Bronchitis is an inflammation of the bronchi. This inflammation means the walls of your bronchi are swollen and filled with extra sticky mucus. Airflow into and out of your lungs is partly blocked because of the swelling and extra mucus in your bronchi. This makes you cough.

There are two kinds of bronchitis:

  • Acute bronchitis makes you sick for a while, but gets better after two to three weeks.
  • Chronic bronchitis doesn’t go away. With chronic bronchitis, you have a cough with mucus most days for three months of the year.

View our chronic cough page to learn about your cough. 
View our COPD page if you have been diagnosed with chronic bronchitis.

Acute Bronchitis

Acute bronchitis, swelling in your bronchi, is usually caused by viruses — the same viruses that give you the common cold.



If you have acute bronchitis, you probably feel the symptoms of a cold or flu (upper respiratory tract infection).



Most of the time, acute bronchitis goes away on its own, as long as you take good care of yourself.

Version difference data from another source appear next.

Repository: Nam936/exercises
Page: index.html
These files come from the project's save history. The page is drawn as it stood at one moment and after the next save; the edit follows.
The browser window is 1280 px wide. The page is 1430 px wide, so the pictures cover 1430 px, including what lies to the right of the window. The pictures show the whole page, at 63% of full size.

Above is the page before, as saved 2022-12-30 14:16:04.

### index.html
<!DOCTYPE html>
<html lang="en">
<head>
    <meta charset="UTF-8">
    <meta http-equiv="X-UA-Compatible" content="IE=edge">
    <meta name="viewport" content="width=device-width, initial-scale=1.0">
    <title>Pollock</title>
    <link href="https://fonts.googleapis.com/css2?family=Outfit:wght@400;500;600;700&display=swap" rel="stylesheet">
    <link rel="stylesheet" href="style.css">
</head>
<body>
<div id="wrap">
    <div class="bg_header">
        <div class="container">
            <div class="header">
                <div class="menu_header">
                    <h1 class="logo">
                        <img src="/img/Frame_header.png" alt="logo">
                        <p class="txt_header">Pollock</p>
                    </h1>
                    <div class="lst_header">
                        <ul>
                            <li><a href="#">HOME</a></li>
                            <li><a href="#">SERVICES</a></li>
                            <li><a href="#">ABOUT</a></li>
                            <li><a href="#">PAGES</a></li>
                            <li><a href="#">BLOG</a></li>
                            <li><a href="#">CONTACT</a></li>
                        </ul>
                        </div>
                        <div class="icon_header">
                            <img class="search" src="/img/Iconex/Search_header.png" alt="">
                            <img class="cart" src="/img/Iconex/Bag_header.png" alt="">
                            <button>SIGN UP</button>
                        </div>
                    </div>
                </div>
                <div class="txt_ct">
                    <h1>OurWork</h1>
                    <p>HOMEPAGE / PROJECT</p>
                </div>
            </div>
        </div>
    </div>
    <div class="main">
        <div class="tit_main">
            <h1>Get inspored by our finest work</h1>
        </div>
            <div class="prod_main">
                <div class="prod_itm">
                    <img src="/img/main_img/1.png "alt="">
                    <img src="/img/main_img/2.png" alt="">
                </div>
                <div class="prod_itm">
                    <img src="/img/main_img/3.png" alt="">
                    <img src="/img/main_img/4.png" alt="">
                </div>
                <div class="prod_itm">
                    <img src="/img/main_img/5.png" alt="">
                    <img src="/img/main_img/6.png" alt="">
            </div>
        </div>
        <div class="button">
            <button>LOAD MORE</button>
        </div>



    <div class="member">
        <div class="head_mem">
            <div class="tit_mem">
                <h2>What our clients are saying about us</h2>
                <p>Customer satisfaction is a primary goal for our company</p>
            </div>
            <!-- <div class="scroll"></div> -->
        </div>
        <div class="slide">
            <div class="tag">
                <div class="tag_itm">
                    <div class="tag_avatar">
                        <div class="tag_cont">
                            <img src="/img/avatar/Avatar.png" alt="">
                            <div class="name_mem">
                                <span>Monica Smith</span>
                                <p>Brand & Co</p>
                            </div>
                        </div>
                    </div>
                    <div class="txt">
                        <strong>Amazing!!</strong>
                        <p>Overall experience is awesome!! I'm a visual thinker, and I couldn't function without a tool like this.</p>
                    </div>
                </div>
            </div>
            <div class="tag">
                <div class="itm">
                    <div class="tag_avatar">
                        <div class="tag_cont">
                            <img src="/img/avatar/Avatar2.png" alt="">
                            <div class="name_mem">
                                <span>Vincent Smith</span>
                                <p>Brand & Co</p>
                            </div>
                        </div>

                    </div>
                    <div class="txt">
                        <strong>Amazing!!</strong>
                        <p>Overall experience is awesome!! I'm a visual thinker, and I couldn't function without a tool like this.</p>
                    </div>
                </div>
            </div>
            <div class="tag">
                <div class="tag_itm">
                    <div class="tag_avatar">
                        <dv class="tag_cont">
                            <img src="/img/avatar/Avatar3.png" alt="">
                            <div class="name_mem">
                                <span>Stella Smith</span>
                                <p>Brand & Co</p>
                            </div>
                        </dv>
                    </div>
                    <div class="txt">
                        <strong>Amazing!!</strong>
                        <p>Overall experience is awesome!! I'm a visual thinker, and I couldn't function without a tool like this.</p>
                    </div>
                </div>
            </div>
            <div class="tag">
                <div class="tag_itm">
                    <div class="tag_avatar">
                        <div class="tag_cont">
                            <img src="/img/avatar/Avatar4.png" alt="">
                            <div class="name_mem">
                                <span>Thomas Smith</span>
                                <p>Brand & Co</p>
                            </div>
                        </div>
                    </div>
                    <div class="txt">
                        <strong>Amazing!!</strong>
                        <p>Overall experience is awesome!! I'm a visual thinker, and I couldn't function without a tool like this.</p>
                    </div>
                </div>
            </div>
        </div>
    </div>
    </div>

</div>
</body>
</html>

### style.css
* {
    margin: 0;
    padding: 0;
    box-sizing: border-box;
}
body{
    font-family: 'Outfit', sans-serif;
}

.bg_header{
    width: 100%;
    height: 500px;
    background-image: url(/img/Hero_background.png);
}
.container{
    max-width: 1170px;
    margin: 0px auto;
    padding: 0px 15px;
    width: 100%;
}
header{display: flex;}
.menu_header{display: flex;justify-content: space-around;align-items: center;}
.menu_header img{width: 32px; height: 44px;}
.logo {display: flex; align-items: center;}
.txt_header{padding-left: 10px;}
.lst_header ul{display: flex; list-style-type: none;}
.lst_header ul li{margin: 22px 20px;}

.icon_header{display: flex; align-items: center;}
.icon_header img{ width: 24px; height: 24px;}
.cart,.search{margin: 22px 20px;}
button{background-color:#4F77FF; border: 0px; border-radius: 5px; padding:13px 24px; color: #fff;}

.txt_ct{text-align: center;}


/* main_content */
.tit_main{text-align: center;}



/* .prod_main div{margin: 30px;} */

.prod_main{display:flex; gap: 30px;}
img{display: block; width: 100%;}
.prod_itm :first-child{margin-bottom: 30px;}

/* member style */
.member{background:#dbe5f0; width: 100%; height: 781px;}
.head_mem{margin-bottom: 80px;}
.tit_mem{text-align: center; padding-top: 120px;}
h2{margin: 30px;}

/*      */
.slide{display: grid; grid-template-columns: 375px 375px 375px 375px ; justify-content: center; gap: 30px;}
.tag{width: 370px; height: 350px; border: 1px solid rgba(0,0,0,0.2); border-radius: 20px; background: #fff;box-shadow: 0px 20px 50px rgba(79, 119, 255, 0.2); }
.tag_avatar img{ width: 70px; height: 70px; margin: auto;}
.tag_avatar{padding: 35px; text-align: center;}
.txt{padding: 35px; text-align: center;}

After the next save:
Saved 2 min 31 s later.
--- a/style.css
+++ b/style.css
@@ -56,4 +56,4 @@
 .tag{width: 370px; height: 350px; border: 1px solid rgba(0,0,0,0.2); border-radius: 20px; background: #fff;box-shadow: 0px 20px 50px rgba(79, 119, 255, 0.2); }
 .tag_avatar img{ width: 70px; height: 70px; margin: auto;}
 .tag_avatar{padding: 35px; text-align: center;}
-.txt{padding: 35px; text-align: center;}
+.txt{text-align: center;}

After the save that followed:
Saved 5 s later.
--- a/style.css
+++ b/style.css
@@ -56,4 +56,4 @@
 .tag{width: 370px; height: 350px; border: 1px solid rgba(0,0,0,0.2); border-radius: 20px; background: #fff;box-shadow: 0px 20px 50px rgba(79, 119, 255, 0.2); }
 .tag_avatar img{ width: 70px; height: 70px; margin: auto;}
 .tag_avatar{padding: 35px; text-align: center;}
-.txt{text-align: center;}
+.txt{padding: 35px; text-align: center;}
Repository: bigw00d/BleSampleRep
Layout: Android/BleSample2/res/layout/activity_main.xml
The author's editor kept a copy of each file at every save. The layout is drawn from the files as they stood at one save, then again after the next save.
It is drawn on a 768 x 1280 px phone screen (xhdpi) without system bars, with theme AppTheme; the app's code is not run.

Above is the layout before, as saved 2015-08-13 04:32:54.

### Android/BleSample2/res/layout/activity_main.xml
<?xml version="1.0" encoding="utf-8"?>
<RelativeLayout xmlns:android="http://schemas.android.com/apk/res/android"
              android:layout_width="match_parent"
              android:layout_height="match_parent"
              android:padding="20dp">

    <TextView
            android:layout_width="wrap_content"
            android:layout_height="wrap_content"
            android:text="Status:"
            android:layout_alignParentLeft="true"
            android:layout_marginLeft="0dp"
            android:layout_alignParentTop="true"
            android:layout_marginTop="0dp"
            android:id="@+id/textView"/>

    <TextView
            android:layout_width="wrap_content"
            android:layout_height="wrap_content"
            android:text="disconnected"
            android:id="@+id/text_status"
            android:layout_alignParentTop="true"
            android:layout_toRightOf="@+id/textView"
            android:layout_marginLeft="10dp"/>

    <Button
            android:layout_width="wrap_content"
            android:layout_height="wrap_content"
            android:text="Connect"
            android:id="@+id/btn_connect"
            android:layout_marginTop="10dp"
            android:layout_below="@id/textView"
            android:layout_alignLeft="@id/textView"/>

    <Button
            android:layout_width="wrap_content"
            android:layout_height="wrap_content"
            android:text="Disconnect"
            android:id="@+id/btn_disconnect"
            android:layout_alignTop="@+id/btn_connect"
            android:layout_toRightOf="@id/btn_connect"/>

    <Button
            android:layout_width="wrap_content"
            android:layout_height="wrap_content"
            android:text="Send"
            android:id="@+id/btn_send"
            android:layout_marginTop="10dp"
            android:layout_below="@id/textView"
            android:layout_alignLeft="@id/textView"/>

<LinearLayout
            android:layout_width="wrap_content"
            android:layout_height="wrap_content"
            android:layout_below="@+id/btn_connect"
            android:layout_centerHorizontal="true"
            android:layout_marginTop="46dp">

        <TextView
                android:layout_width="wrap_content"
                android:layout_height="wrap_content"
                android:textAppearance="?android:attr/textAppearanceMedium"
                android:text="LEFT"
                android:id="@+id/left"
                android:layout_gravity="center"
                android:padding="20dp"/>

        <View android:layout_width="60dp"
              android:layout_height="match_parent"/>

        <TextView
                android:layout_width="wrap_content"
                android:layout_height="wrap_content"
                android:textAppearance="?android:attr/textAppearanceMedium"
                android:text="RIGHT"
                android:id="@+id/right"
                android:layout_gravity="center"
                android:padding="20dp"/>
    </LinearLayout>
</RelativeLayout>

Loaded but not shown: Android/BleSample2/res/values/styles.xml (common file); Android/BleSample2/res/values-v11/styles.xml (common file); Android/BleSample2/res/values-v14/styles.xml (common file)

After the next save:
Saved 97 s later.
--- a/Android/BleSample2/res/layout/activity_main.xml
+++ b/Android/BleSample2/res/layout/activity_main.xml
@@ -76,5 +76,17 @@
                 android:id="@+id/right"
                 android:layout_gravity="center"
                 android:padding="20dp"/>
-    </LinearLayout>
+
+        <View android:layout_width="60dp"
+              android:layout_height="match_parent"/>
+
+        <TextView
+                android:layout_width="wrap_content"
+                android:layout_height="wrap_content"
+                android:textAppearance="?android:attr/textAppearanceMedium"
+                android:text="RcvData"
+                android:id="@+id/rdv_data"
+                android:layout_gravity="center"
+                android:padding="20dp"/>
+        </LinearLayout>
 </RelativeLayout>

The best way to prevent bronchitis it to stay away from cigarette smoke — don’t smoke, and don’t go near second-hand smoke.